The Black Middle: Africans, Mayas, and Spaniards in Colonial Yucatán (review)
Enterprise & Society
Volume 13, Number 4, December 2012
Jeremy Baskes, Professor of History
Ohio Wesleyan University, Delaware, Ohio
Visitors to modern day Yucatán encounter a region rich in indigenous culture; guidebooks extol the grandeur of ancient Maya kingdoms whose ruins still dot the countryside; local populations converse in Maya dialects, proof of Maya cultural survival, despite the centuries of conflict that began with the arrival of Spanish Conquistadors. As Matthew Restall shows in his book, however, these images entirely overlook the tremendous role played by people of African descent, who participated in the initial conquest and settlement of the peninsula and then represented a sizeable percentage of its population throughout the colonial era. Indeed, the number of Afro-Yucatecans equaled the combined total of Spaniards and mestizos throughout the centuries, and by 1700 represented about 10 percent of Yucatan’s total population.
Involuntary African migrants arrived to Yucatán from the colony’s beginning, but the region’s poverty precluded the use of wide-scale African slavery. As a result, slaves were few in number and greatly exceeded by free Afro-Yucatecáns. Furthermore, Mayas did the unskilled labor, often managed by the Afro-Yucatecán populations, both free and slave, one example of the “middle” role played by the colony’s “blacks.”
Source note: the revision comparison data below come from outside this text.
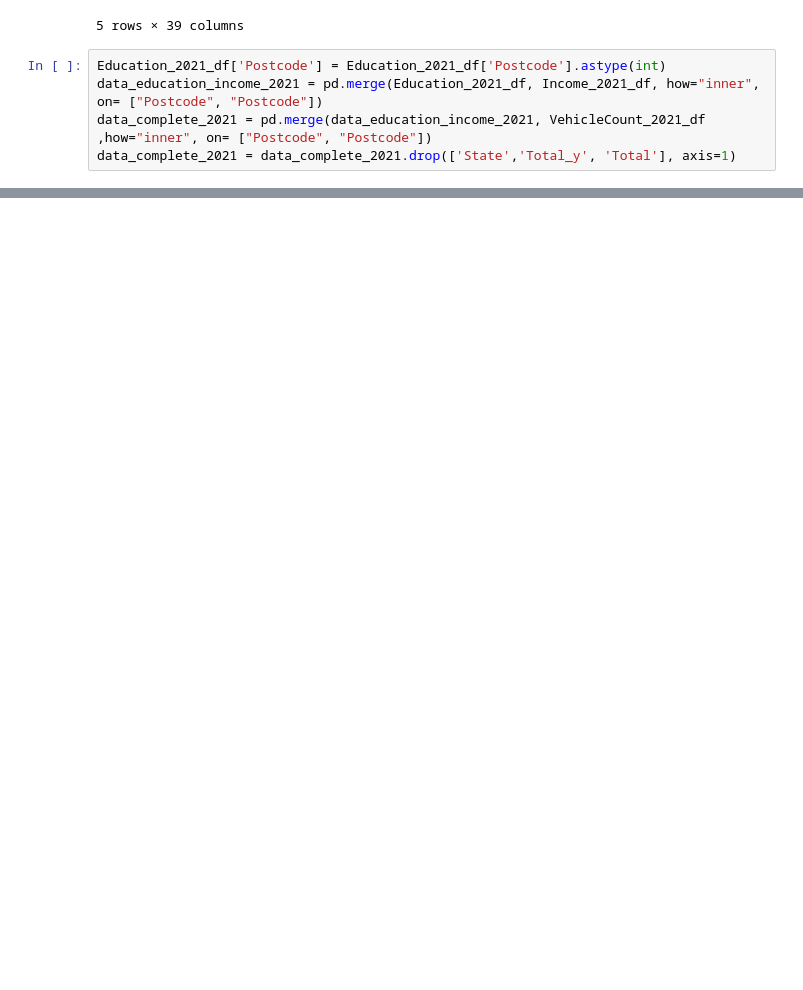
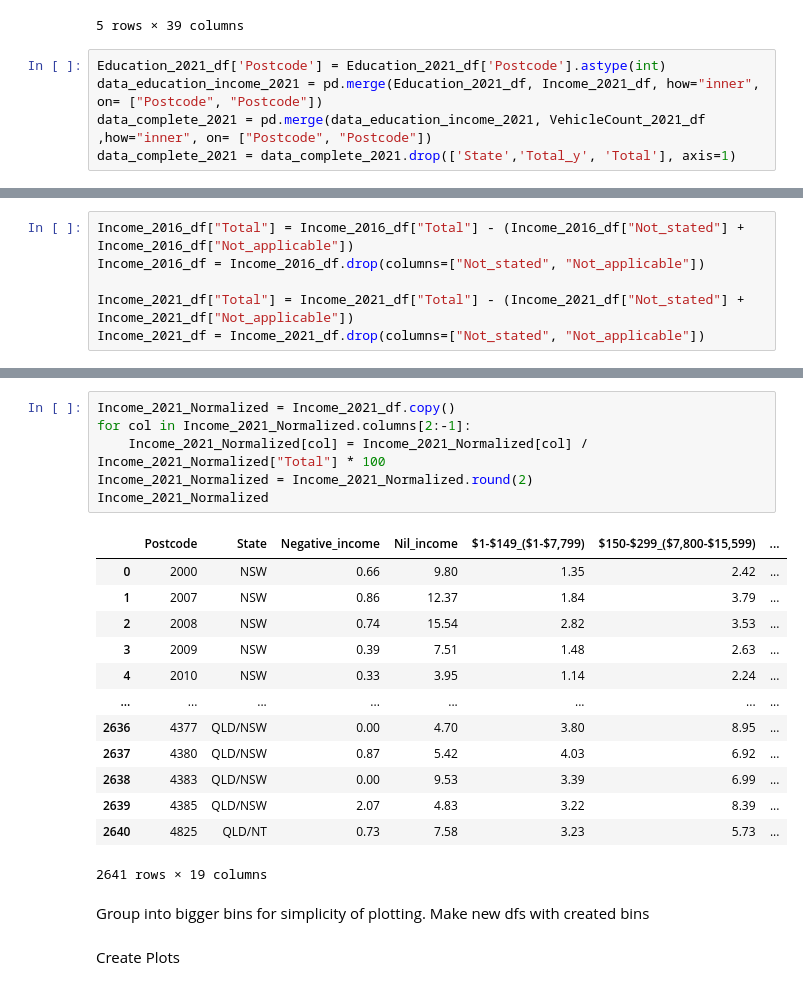
Before and after one commit to JoshMBell/Module_7_Project, a Jupyter notebook: main.ipynb, the cells around one changed output, grey strips where cells are left out. Saved outputs shown, nothing was run; the diff lists cells and outputs as text; blank space fills up the shorter version.

```diff
--- a/main.ipynb
+++ b/main.ipynb
@@ -129,0 +114,6 @@ Scatter showing income by fuel type? maybe 3 types so that we can see the relati
+# %%
+Income_2016_df["Total"] = Income_2016_df["Total"] - (Income_2016_df["Not_stated"] + Income_2016_df["Not_applicable"])
+Income_2016_df = Income_2016_df.drop(columns=["Not_stated", "Not_applicable"])
+
+Income_2021_df["Total"] = Income_2021_df["Total"] - (Income_2021_df["Not_stated"] + Income_2021_df["Not_applicable"])
+Income_2021_df = Income_2021_df.drop(columns=["Not_stated", "Not_applicable"])
@@ -129,0 +183,25 @@ Scatter showing income by fuel type? maybe 3 types so that we can see the relati
+# %%
+Income_2021_Normalized = Income_2021_df.copy()
+for col in Income_2021_Normalized.columns[2:-1]:
+    Income_2021_Normalized[col] = Income_2021_Normalized[col] / Income_2021_Normalized["Total"] * 100
+Income_2021_Normalized = Income_2021_Normalized.round(2)
+Income_2021_Normalized
+# %% [output]
+|  | Postcode | State | Negative_income | Nil_income | $1-$149_($1-$7,799) | $150-$299_($7,800-$15,599) | ... |
+| 0 | 2000 | NSW | 0.66 | 9.80 | 1.35 | 2.42 | ... |
+| 1 | 2007 | NSW | 0.86 | 12.37 | 1.84 | 3.79 | ... |
+| 2 | 2008 | NSW | 0.74 | 15.54 | 2.82 | 3.53 | ... |
+| 3 | 2009 | NSW | 0.39 | 7.51 | 1.48 | 2.63 | ... |
+| 4 | 2010 | NSW | 0.33 | 3.95 | 1.14 | 2.24 | ... |
+| ... | ... | ... | ... | ... | ... | ... | ... |
+| 2636 | 4377 | QLD/NSW | 0.00 | 4.70 | 3.80 | 8.95 | ... |
+| 2637 | 4380 | QLD/NSW | 0.87 | 5.42 | 4.03 | 6.92 | ... |
+| 2638 | 4383 | QLD/NSW | 0.00 | 9.53 | 3.39 | 6.99 | ... |
+| 2639 | 4385 | QLD/NSW | 2.07 | 4.83 | 3.22 | 8.39 | ... |
+| 2640 | 4825 | QLD/NT | 0.73 | 7.58 | 3.23 | 5.73 | ... |
+2641 rows × 19 columns
+# %% [markdown]
+Group into bigger bins for simplicity of plotting.
+Make new dfs with created bins
+# %% [markdown]
+Create Plots
```
Also changed, not shown: parts of 12 cells of this notebook, 1 other file.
One of Restall’s central theses is that Yucatán was not a slave society but was a society with slaves, an all-important factor distinguishing the lives of Afro-Yucatecáns from, for example, the lives of blacks in the slave society of the American south. Restall goes to great lengths to argue that there existed no coherent ideology of racism in Yucatán, rather slaves were viewed as individuals, known by their names, welcomed into Catholic society, integrated into urban occupations, and allowed to marry and have children. Indeed, Restall shows that the line between slave and free was a narrow one, as slaveowners largely treated slaves no differently than they did free people of color, viewing them more as status symbols than labor to exploit. Emancipation in 1829 was not particularly controversial in Yucatán; slaves had long enjoyed high rates of manumission and were anyway greatly outnumbered by free Afro-Yucatecáns.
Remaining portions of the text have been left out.